Ah, the feature backlog — where bad ideas go to die, and good ones risk being forgotten. If you’re like most product folks, the thought of wading through your entire backlog should make you shudder at least a little bit.
One way to get some fresh perspective is to consider the above “investment-impact” matrix, variations of which some of you may have seen before.
Impact may be thought of as the amount of value a feature is expected to deliver to your customers — which problems will you solve, and what outcomes will you help them achieve? Investment is the level of effort required to deliver this value. Sorting features by these quadrants can provide some high-level guidance on whether they’re worth building. Consider the following.
Lower Left: “Meh”
Features that fall in this quadrant don’t cost a lot to build, which is great. Buuuut, they don’t deliver much, if any, value to customers. So, why build them to begin with? In a word: “meh.”
Lower Right: Easy Wins
If only every product management decision fit into this quandrant… This is a mythical land where features are easy to build and deliver huge amounts of value to your customers. If you’re lucky enough to identify an “easy win” feature, take the lay up as soon as possible and move on to the next one.
Upper Left: Obvious Losers
Why would anyone in their right mind prioritize a feature that requires lots of effort but is unlikely to provide value to customers? Apart from technical debt, the answer is: the levels of impact and investment involved aren’t not always clear at the outset.
Upper Right: Big Bets & Tough Calls
When you’re assessing an item that’s likely to require lots of effort — but there’s good reason to believe it will pay off down the line — you’re faced with what are sometimes referred to as “big bets.” We sometimes also call these “tough call” features.
Sadly, the majority of backlogs aren’t made up of mostly easy wins. And, at the outset, it’s not always possible to identify the obvious losers. What this means is that your backlog probably looks something like this:
Assessing the 68%
It can be hard to see the tradeoffs involved when assessing a set of features from the big bets/tough calls category. If we build say, Subscriber Reporting, which features are we saying “no” to? Which customers will this decision impact positively? Which will it impact negatively? What’s the overall business impact?
Gaining at least a general measure of these opportunity costs is especially important when level of investment is high. Why? If 400 of your engineers’ hours are going to be spent on a big feature, that’s 400 hours that they’re notspending on other features that solve other customer problems.
The good news: It’s possible to organize your feature backlog around data values and other important considerations — such as measures of pervasiveness, recency, business impact, and team consensus. Here are a handful of the fields we at Wizeline when prioritizing our backlog to help sort the wheat from the chaff.
And here’s an example of what this might look like in Wizeline:
Here you’re able to see the prioritized features (those above the wizeline) and the un-prioritized features (those below) relative to our release budget, which is in this case 50 points. It’s in this single view that you’re able to gauge and visualize tradeoffs — what you’re effectively saying no to and why, and what the impact is to customers.
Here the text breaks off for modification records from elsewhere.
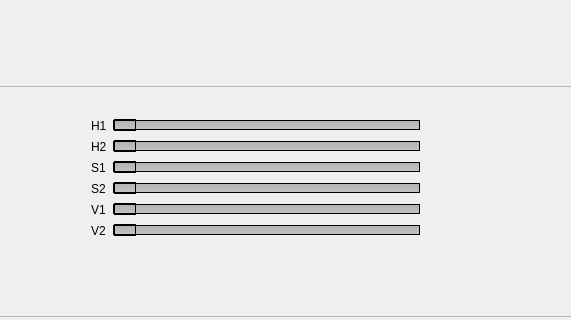
This is Binary_cam/mainwindow.ui in rafaelgp23/OpenCVproject as Qt 5 draws it before an edit; both pictures show x 611 to 1182 and y 424 to 744 of the 1362 by 744 pixel window. The edited form follows.
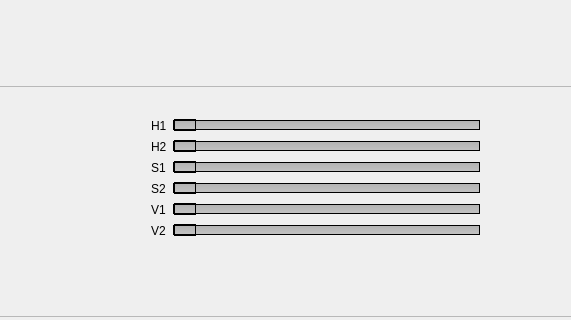
This is the edited form.

```diff
--- a/Binary_cam/mainwindow.ui
+++ b/Binary_cam/mainwindow.ui
@@ -150,7 +150,7 @@
          <widget class="QWidget" name="formLayoutWidget_2">
           <property name="geometry">
            <rect>
-            <x>460</x>
+            <x>520</x>
             <y>10</y>
             <width>351</width>
             <height>206</height>
```
Left out of the diff: 28 changed lines with no effect on the pictures.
How does your team organize backlog items and prioritize features? Send us your thoughts and feedback via Twitter @thewizeline.
This post originally appeared on Behind the Product, Wizeline’s blog.